Front-end code change data:

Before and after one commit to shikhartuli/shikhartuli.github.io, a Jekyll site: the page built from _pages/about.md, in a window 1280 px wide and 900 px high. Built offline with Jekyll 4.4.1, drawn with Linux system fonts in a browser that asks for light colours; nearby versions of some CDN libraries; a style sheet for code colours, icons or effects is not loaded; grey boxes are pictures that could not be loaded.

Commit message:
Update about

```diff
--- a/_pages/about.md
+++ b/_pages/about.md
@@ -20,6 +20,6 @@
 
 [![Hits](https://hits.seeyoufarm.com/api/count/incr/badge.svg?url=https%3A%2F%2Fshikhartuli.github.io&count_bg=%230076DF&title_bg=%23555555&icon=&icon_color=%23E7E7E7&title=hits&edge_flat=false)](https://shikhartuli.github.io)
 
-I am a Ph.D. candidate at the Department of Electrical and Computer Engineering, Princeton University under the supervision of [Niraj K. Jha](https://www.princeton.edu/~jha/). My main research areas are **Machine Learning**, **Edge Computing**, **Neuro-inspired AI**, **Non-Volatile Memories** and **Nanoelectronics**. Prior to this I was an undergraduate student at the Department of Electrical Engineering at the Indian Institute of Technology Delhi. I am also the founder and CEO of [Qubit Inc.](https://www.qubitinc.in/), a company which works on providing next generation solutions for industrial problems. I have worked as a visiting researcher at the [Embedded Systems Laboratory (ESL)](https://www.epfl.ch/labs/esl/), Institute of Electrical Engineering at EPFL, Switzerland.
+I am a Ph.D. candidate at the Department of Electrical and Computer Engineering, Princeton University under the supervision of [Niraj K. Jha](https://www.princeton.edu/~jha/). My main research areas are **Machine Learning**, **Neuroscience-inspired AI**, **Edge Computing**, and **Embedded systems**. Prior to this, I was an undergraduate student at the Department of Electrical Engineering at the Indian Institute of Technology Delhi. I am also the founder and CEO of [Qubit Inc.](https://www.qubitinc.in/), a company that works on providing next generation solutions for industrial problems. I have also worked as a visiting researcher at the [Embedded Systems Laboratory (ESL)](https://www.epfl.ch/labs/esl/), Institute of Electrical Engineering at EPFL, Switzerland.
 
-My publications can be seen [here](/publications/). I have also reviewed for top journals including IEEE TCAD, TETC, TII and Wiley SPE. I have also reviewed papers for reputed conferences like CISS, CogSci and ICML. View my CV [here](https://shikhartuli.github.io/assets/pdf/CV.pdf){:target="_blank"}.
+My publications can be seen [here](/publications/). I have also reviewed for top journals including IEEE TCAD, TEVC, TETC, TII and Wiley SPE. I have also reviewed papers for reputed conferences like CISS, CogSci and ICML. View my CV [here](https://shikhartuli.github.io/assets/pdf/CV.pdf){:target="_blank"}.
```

# Exercise prompt
All of the records need to be returned exactly as they are.

# Answer box
Before and after one commit to shikhartuli/shikhartuli.github.io, a Jekyll site: the page built from _pages/about.md, in a window 1280 px wide and 900 px high. Built offline with Jekyll 4.4.1, drawn with Linux system fonts in a browser that asks for light colours; nearby versions of some CDN libraries; a style sheet for code colours, icons or effects is not loaded; grey boxes are pictures that could not be loaded.

Commit message:
Update about

```diff
--- a/_pages/about.md
+++ b/_pages/about.md
@@ -20,6 +20,6 @@
 
 [![Hits](https://hits.seeyoufarm.com/api/count/incr/badge.svg?url=https%3A%2F%2Fshikhartuli.github.io&count_bg=%230076DF&title_bg=%23555555&icon=&icon_color=%23E7E7E7&title=hits&edge_flat=false)](https://shikhartuli.github.io)
 
-I am a Ph.D. candidate at the Department of Electrical and Computer Engineering, Princeton University under the supervision of [Niraj K. Jha](https://www.princeton.edu/~jha/). My main research areas are **Machine Learning**, **Edge Computing**, **Neuro-inspired AI**, **Non-Volatile Memories** and **Nanoelectronics**. Prior to this I was an undergraduate student at the Department of Electrical Engineering at the Indian Institute of Technology Delhi. I am also the founder and CEO of [Qubit Inc.](https://www.qubitinc.in/), a company which works on providing next generation solutions for industrial problems. I have worked as a visiting researcher at the [Embedded Systems Laboratory (ESL)](https://www.epfl.ch/labs/esl/), Institute of Electrical Engineering at EPFL, Switzerland.
+I am a Ph.D. candidate at the Department of Electrical and Computer Engineering, Princeton University under the supervision of [Niraj K. Jha](https://www.princeton.edu/~jha/). My main research areas are **Machine Learning**, **Neuroscience-inspired AI**, **Edge Computing**, and **Embedded systems**. Prior to this, I was an undergraduate student at the Department of Electrical Engineering at the Indian Institute of Technology Delhi. I am also the founder and CEO of [Qubit Inc.](https://www.qubitinc.in/), a company that works on providing next generation solutions for industrial problems. I have also worked as a visiting researcher at the [Embedded Systems Laboratory (ESL)](https://www.epfl.ch/labs/esl/), Institute of Electrical Engineering at EPFL, Switzerland.
 
-My publications can be seen [here](/publications/). I have also reviewed for top journals including IEEE TCAD, TETC, TII and Wiley SPE. I have also reviewed papers for reputed conferences like CISS, CogSci and ICML. View my CV [here](https://shikhartuli.github.io/assets/pdf/CV.pdf){:target="_blank"}.
+My publications can be seen [here](/publications/). I have also reviewed for top journals including IEEE TCAD, TEVC, TETC, TII and Wiley SPE. I have also reviewed papers for reputed conferences like CISS, CogSci and ICML. View my CV [here](https://shikhartuli.github.io/assets/pdf/CV.pdf){:target="_blank"}.
```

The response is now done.